Fire Resistant Glazing
Our experience in fire resistant glazing gained over thirty years, is unsurpassed in the UK. With projects ranging from fire doors to multi-million pound projects. We have worked on some amazing projects from the Halley V1 Antarctic research station to King’s Cross railway station and Marks and Spencer’s Head Quarters.
We offer a range of fire resistant systems as well as our patented FireLine system which is loved by architects for its super fine sight line without compromising the fire resistant properties of the structure.
Office buildings, museums, hospitals, apartment blocks and homes all now benefit from the fire resistant properties of constructional glazing, while the introduction of aesthetic steel doors has further improved public safety. Refurbishment schemes great and small similarly benefit from the introduction of such modern materials designed to meet the most stringent of fire regulations.
Internal spaces become lighter and brighter with the use of glass balustrades, partitions and atria but in response to increasing demands for glass to provide a passive fire-resisting barrier, there are many products and considerations to weigh. Fire resistant glazing allows you to see the hazard, enabling safer evacuation.
Fire Glazing Terms
Determining the fire strategy of any building begins with understanding to key terms: integrity means the length of time fire will be contained whereas insulation is the time people are protected from radiant heat. Insulation times should allow for the safe evacuation from the building and also allow emergency services to be protected when dealing with the fire, and the rating should apply to both the glass and the framing system.
Fire Resistant Glazing
The use of fire resistant glazing in modern buildings allows light and vision, improving the user experience whilst protecting against the threat of fire.
Modern buildings rely increasingly on the provision of natural light to the core of the building through internal atria capped with glazed roof areas. Subject to the fire strategy of the building, fire resistant glazing may be required for internal atrium walls to provide compartmentalisation, yet allowing natural light to penetrate deep into the building. Where external facades require fire protection, for means of escape or boundary wall application, fire-resistant glazing can equal the aesthetic and thermal properties of any non-fire rated glazing system.
Doors play an important part in any fire protection strategy. They provide both passive protection and a clear escape route alongside standard access and egress functions.
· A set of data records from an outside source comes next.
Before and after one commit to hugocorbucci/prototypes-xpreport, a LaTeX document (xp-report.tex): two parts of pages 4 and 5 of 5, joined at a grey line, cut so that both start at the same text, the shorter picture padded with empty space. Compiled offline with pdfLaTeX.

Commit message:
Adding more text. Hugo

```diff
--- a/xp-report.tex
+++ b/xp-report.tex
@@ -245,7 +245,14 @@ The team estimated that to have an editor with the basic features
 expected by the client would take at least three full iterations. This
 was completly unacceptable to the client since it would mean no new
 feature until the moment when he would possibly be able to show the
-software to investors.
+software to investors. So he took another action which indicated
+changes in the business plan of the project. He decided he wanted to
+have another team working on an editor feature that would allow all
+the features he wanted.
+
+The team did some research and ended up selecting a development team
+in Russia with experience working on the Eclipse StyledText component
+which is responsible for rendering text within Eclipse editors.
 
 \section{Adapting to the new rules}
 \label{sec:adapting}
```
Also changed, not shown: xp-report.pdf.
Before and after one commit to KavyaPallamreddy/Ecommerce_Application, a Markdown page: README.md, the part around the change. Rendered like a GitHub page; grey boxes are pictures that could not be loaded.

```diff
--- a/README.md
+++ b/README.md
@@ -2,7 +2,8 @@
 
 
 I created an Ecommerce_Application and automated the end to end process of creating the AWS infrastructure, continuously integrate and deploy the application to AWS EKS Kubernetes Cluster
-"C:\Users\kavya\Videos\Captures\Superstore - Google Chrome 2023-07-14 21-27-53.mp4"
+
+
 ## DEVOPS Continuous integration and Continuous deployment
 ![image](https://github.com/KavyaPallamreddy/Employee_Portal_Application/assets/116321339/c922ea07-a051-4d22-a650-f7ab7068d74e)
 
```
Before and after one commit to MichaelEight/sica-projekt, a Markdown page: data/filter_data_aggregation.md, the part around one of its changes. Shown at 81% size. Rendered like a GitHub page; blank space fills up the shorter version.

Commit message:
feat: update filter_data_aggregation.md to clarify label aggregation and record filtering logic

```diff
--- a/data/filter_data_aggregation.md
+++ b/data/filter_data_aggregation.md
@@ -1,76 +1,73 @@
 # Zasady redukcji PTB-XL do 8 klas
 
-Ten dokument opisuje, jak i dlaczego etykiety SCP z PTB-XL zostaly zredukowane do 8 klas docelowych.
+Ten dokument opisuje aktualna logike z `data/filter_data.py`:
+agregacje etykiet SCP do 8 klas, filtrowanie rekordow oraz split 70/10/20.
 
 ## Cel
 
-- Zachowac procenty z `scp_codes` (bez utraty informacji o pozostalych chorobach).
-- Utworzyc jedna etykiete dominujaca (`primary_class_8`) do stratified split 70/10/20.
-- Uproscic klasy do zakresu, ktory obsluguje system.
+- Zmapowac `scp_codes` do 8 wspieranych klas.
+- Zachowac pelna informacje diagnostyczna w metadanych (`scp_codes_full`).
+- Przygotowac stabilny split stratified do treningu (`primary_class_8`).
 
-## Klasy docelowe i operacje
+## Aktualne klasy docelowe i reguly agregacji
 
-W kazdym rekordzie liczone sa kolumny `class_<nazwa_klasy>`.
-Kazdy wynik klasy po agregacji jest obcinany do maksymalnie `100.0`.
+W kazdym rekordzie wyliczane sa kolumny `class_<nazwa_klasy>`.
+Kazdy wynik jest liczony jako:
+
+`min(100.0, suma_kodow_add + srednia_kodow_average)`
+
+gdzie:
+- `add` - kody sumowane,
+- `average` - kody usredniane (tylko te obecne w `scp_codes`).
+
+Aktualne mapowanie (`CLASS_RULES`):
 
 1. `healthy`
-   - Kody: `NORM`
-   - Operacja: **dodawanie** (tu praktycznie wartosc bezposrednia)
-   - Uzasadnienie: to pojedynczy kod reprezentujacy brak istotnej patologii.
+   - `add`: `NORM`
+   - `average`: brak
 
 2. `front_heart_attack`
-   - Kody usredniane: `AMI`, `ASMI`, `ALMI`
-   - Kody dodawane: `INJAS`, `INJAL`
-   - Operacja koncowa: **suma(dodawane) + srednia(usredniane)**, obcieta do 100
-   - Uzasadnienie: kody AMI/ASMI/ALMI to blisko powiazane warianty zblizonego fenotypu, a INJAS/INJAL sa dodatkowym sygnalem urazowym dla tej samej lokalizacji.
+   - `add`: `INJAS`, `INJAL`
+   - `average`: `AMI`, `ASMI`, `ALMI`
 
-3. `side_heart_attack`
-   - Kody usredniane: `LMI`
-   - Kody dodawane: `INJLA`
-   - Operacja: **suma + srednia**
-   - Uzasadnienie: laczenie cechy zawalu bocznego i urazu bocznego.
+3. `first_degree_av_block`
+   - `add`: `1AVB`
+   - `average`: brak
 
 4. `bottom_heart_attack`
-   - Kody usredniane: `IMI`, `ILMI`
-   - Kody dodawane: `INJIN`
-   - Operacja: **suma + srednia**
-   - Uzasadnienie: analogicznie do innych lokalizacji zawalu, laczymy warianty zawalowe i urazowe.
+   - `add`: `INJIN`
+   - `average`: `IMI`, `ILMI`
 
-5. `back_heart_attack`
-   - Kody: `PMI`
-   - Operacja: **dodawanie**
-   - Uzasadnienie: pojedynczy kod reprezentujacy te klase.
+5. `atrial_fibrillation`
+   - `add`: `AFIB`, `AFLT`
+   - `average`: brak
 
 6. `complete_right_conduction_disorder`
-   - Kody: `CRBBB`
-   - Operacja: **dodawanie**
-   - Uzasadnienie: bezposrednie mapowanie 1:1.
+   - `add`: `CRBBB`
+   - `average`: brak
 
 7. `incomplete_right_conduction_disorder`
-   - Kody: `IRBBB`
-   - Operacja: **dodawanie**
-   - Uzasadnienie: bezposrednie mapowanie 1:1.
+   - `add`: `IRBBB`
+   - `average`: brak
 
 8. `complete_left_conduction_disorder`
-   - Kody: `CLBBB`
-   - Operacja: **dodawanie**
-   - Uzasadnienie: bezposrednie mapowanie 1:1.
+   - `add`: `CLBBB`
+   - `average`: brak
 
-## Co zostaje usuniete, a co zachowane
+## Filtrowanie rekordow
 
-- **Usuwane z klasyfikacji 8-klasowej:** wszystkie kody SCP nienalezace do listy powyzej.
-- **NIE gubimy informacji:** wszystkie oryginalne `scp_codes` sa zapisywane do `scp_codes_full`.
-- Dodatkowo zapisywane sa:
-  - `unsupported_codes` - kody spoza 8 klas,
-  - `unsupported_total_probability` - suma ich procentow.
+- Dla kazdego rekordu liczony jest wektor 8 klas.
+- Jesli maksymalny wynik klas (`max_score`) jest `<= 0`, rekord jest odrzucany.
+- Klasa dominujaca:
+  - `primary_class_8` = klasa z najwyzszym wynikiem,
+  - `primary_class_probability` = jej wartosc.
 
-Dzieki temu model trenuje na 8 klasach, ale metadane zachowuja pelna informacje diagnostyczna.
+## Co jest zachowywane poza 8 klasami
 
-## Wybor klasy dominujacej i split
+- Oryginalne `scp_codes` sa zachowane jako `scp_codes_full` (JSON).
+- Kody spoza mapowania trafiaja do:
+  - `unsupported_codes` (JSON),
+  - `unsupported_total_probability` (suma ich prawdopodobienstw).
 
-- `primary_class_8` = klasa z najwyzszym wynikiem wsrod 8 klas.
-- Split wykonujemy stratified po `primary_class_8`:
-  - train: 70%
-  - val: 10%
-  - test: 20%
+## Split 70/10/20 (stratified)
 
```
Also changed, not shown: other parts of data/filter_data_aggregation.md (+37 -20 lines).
Today’s fire doors can be manufactured in timber or steel with various glass options. Building Regulations and Approved Documents specify periods of fire and smoke protection required but in terms of integrity only. With the development of advanced systems, insulated steel glazed doors can also be offered.
When incorporated into a glazed screen or partition they should be treated as ‘door sets’ with specific hardware fitted to comply with fire test data. Not all doors can be supplied to site for retrofitting of hardware as these are often predetermined with an ironmonger not familiar with the door system. Fire doors are enshrined within Building Regulations, a vital building element requiring careful consideration throughout design and construction process, so decisions concerning the latest steel or traditional timber alternatives are not to be taken lightly.
All FireLine fire glazing systems are installed by experienced, highly trained installers and the relevant Fire Certificate is issued upon completion of the project.
Understanding Fire Resistant Glazing Terminology
The British Standards (BS) that refer to fire resistant glazing are, BS476 Part 20 & Part 22.
The European Standards are: EN13501-2, EN 1363, EN1364, EN1365, and EN1364. The European definitions referring to fire resistant glass are shown below:
Integrity is the ability of the glass and/or frame to contain the flame for the period of time for the integrity specified. Glass is specified as 30/0 or E 30 meaning the fire will be contained for 30 minutes.
Insulation is an additional function to Integrity. All fire resistant glass have integrity; not all have insulation. Insulating glasses and frames will contain the rise in temperature on the non fire side. The rating is expressed as 30/30 or EI 30 meaning that both fire and heat will be contained for 30 minutes.
Maximum Integrity and Insulation values are typically 120/120 or EI120 at a standard time temperature curve however Fendor’s HydroCarbon window achieved 46 minutes Insulation and over an hours’ integrity during a hydrocarbon fire test where the temperature is an almost instant 1000˚C.